Work request:
The listing below should be reproduced exactly, with the pictures omitted.

BEGIN Dataset records

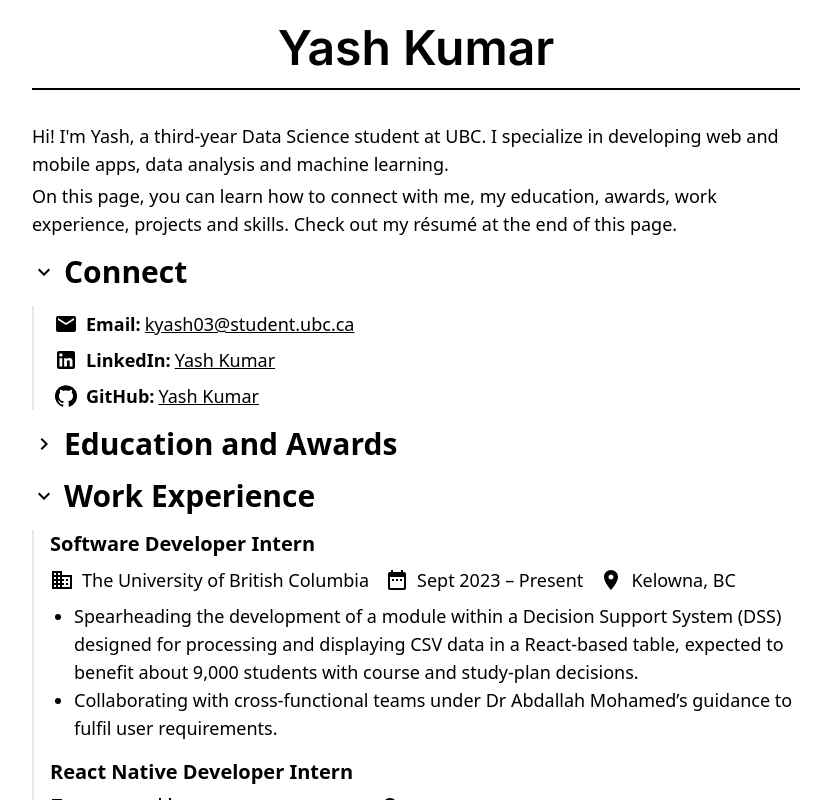
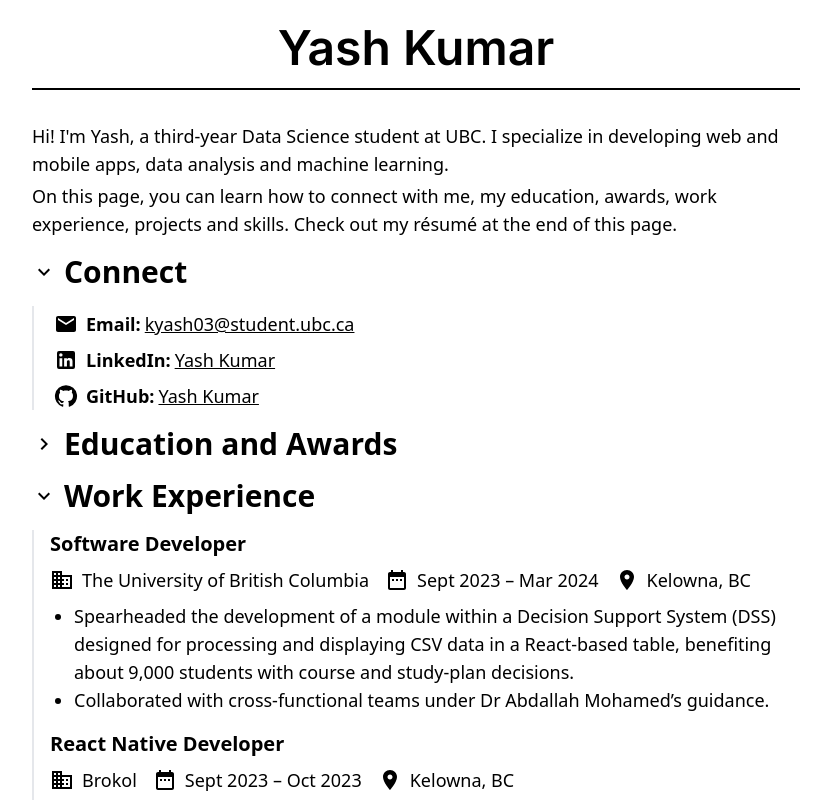
Before and after one commit to KYash03/PersonalWebsite, a Next.js app: page / in a window 1280 px wide. Both pictures are taken after a click on the button "Work Experience". Shown: the top 800 px of the page, without its empty margins (224-1047 px from the left). Built offline with nearby package versions, Linux system fonts and the light colour scheme.

Commit message:
updated work exp

```diff
--- a/app/components/WorkExperience.tsx
+++ b/app/components/WorkExperience.tsx
@@ -5,46 +5,23 @@ import PlaceIcon from "@mui/icons-material/Place";
 export default function WorkExperience() {
   const jobs = [
     {
-      title: "Software Developer Intern",
+      title: "Software Developer",
       company: "The University of British Columbia",
-      dates: "Sept 2023 – Present",
+      dates: "Sept 2023 – Mar 2024",
       location: "Kelowna, BC",
       bulletPoints: [
-        "Spearheading the development of a module within a Decision Support System (DSS) designed for processing and displaying CSV data in a React-based table, expected to benefit about 9,000 students with course and study-plan decisions.",
-        "Collaborating with cross-functional teams under Dr Abdallah Mohamed’s guidance to fulfil user requirements.",
+        "Spearheaded the development of a module within a Decision Support System (DSS) designed for processing and displaying CSV data in a React-based table, benefiting about 9,000 students with course and study-plan decisions.",
+        "Collaborated with cross-functional teams under Dr Abdallah Mohamed’s guidance.",
       ],
     },
     {
-      title: "React Native Developer Intern",
+      title: "React Native Developer",
       company: "Brokol",
       dates: "Sept 2023 – Oct 2023",
       location: "Kelowna, BC",
       bulletPoints: [
         "Implemented multiple new features and UI improvements using React Native and TypeScript, including colour scheme adjustments and bottom sheet size optimization, significantly increasing user engagement and usability.",
         "Gained proficiency in Google Firebase, understanding its role and capabilities within the app’s framework.",
-      ],
-    },
-    {
-      title: "Full Stack Developer Intern",
-      company: "Lexster Law",
-      dates: "July 2023",
-      location: "New Delhi, Delhi",
-      bulletPoints: [
-        <>
-          Independently developed and deployed{" "}
-          <a
-            href="http://www.lexsterlawdemo.com"
-            target="_blank"
-            className="underline"
-          >
-            www.lexsterlawdemo.com
-          </a>{" "}
-          using MERN, Tailwind CSS, Material UI, and Vite on Heroku, showcasing
-          co-founders’ requirements and receiving positive feedback from 96% of
-          the review team.
-        </>,
-        "Improved site performance and user engagement with MVC architecture and RESTful APIs, reducing load times by 40%.",
-        "Streamlined form handling by integrating Formik and Yup, reducing form completion time by 60%. Utilized Postman for API testing, resulting in a 40% decrease in user-reported issues during the review team’s testing.",
       ],
     },
     {
```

END Dataset records

Reply to the task:
Before and after one commit to KYash03/PersonalWebsite, a Next.js app: page / in a window 1280 px wide. Both pictures are taken after a click on the button "Work Experience". Shown: the top 800 px of the page, without its empty margins (224-1047 px from the left). Built offline with nearby package versions, Linux system fonts and the light colour scheme.

Commit message:
updated work exp

```diff
--- a/app/components/WorkExperience.tsx
+++ b/app/components/WorkExperience.tsx
@@ -5,46 +5,23 @@ import PlaceIcon from "@mui/icons-material/Place";
 export default function WorkExperience() {
   const jobs = [
     {
-      title: "Software Developer Intern",
+      title: "Software Developer",
       company: "The University of British Columbia",
-      dates: "Sept 2023 – Present",
+      dates: "Sept 2023 – Mar 2024",
       location: "Kelowna, BC",
       bulletPoints: [
-        "Spearheading the development of a module within a Decision Support System (DSS) designed for processing and displaying CSV data in a React-based table, expected to benefit about 9,000 students with course and study-plan decisions.",
-        "Collaborating with cross-functional teams under Dr Abdallah Mohamed’s guidance to fulfil user requirements.",
+        "Spearheaded the development of a module within a Decision Support System (DSS) designed for processing and displaying CSV data in a React-based table, benefiting about 9,000 students with course and study-plan decisions.",
+        "Collaborated with cross-functional teams under Dr Abdallah Mohamed’s guidance.",
       ],
     },
     {
-      title: "React Native Developer Intern",
+      title: "React Native Developer",
       company: "Brokol",
       dates: "Sept 2023 – Oct 2023",
       location: "Kelowna, BC",
       bulletPoints: [
         "Implemented multiple new features and UI improvements using React Native and TypeScript, including colour scheme adjustments and bottom sheet size optimization, significantly increasing user engagement and usability.",
         "Gained proficiency in Google Firebase, understanding its role and capabilities within the app’s framework.",
-      ],
-    },
-    {
-      title: "Full Stack Developer Intern",
-      company: "Lexster Law",
-      dates: "July 2023",
-      location: "New Delhi, Delhi",
-      bulletPoints: [
-        <>
-          Independently developed and deployed{" "}
-          <a
-            href="http://www.lexsterlawdemo.com"
-            target="_blank"
-            className="underline"
-          >
-            www.lexsterlawdemo.com
-          </a>{" "}
-          using MERN, Tailwind CSS, Material UI, and Vite on Heroku, showcasing
-          co-founders’ requirements and receiving positive feedback from 96% of
-          the review team.
-        </>,
-        "Improved site performance and user engagement with MVC architecture and RESTful APIs, reducing load times by 40%.",
-        "Streamlined form handling by integrating Formik and Yup, reducing form completion time by 60%. Utilized Postman for API testing, resulting in a 40% decrease in user-reported issues during the review team’s testing.",
       ],
     },
     {
```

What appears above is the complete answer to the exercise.